There is one crucial step that has to be taken before you can collect K.K. Slider's entire discography in New Horizons: You have to get him to come to your island. Once this is done, He'll give you your first song that can't be purchased, "Welcome Horizons." Next, you'll need to request that he plays you a song when he comes to your island each Saturday. When you do, you have to make an incredibly specific request. These request-only songs are remixes and re-imaginings of songs from other Animal Crossing games. So if you're feeling nostalgic for City Folk, see if K.K. can't do you a favor and play "Animal City" for you.

Players can craft their own bit of Hyrule

Considering The Legend of Zelda franchise is one of Nintendo's heavy hitters, it only makes sense that there would be some small reference to the series included in New Horizons.

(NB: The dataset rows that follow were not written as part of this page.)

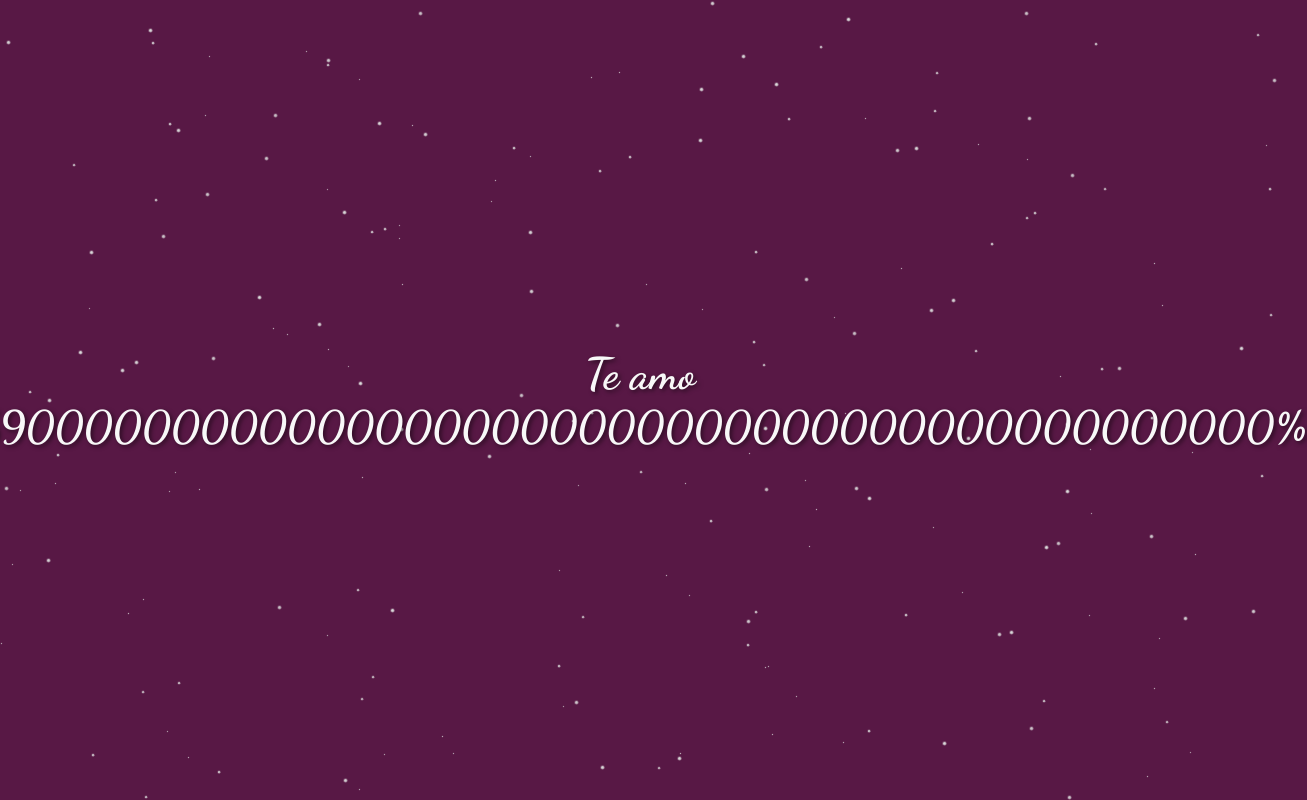
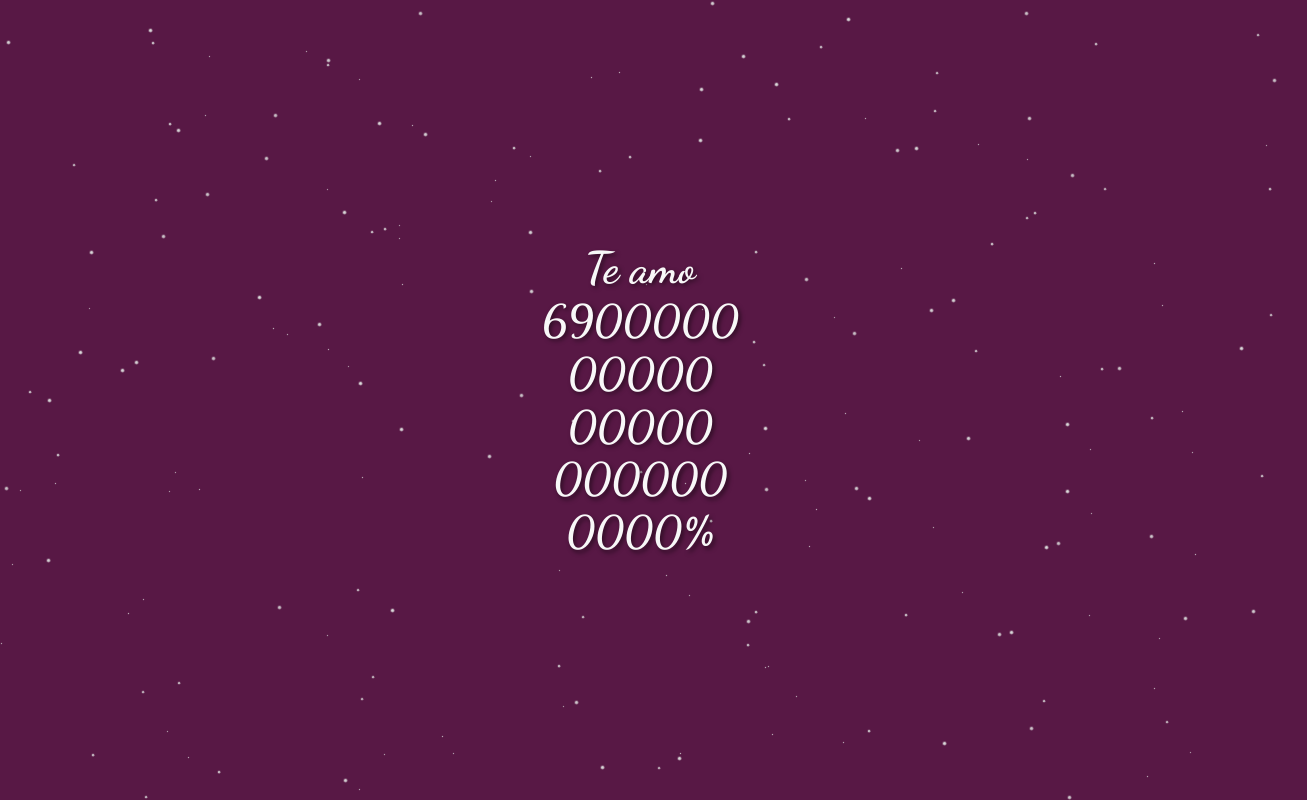
Before and after one commit to douglasfhr/kau, a plain HTML site: page index.html in a window 1280 px wide. Both pictures are taken after a click on the icon 640 px from the left and 400 px from the top of the page. Shown: the whole page, 1307 px wide, since content can reach past the window. Drawn offline with Linux system fonts and the light colour scheme.

Commit message:
Update index.html

```diff
--- a/index.html
+++ b/index.html
@@ -123,7 +123,7 @@
     </div>
 
     <div id="message-container">
-        <p id="message-text">Te amo<br>690000000000000000000000000000000000000000000%</p>
+        <p id="message-text">Te amo<br>6900000<br>00000<br>00000<br>000000<br>0000%</p>
     </div>
 
     <script>
```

Fans of the Zelda series will be happy to know that you can get your hands on your very own ocarina. However, unless you bought all of the beginner recipes from the Nook siblings, you may likely have accidentally passed over the recipe.


To acquire the DIY recipe for an ocarina, you'll first have to grab the DIY for Beginners recipe book for 480 bells from Nook's Cranny. The ocarina is included in the set, so once you buy the recipe, head over to a crafting station, and get to crafting! Luckily, it only costs five clay to make an ocarina so you can outfit your villager in a custom green tunic and assume your role as The Hero of Time in the Animal Crossing universe. Just don't expect to rewind your game's clock a few days by playing a quick song on the instrument.

A close encounter of the 3:33rd kind

Making a return from New Leaf is the haunting alien broadcast, a strange easter egg that you can encounter if you're playing in the early hours of the morning. To catch the broadcast in New Horizons, you'll need to have a television placed somewhere in your home. With your TV ready for contact, all you need to do to set up the encounter is tune in at precisely 3:33 a.m. on a Saturday. If done correctly, you will see an alien creature as well as some other extraterrestrial imagery playing on your villager's television. The short broadcast will only last a minute and will end with static, and likely a lot of questions.


Though an otherworldly presence visited beamed into your island's signals to send you a cryptic message, when the clock strikes 3:34 a.m., everything goes back to normal — or at least as normal as life can be after an encounter with an alien. Unfortunately, you won't get any new items or DIY recipes for watching the broadcast, but you may gain an appreciation for some of life's greater mysteries.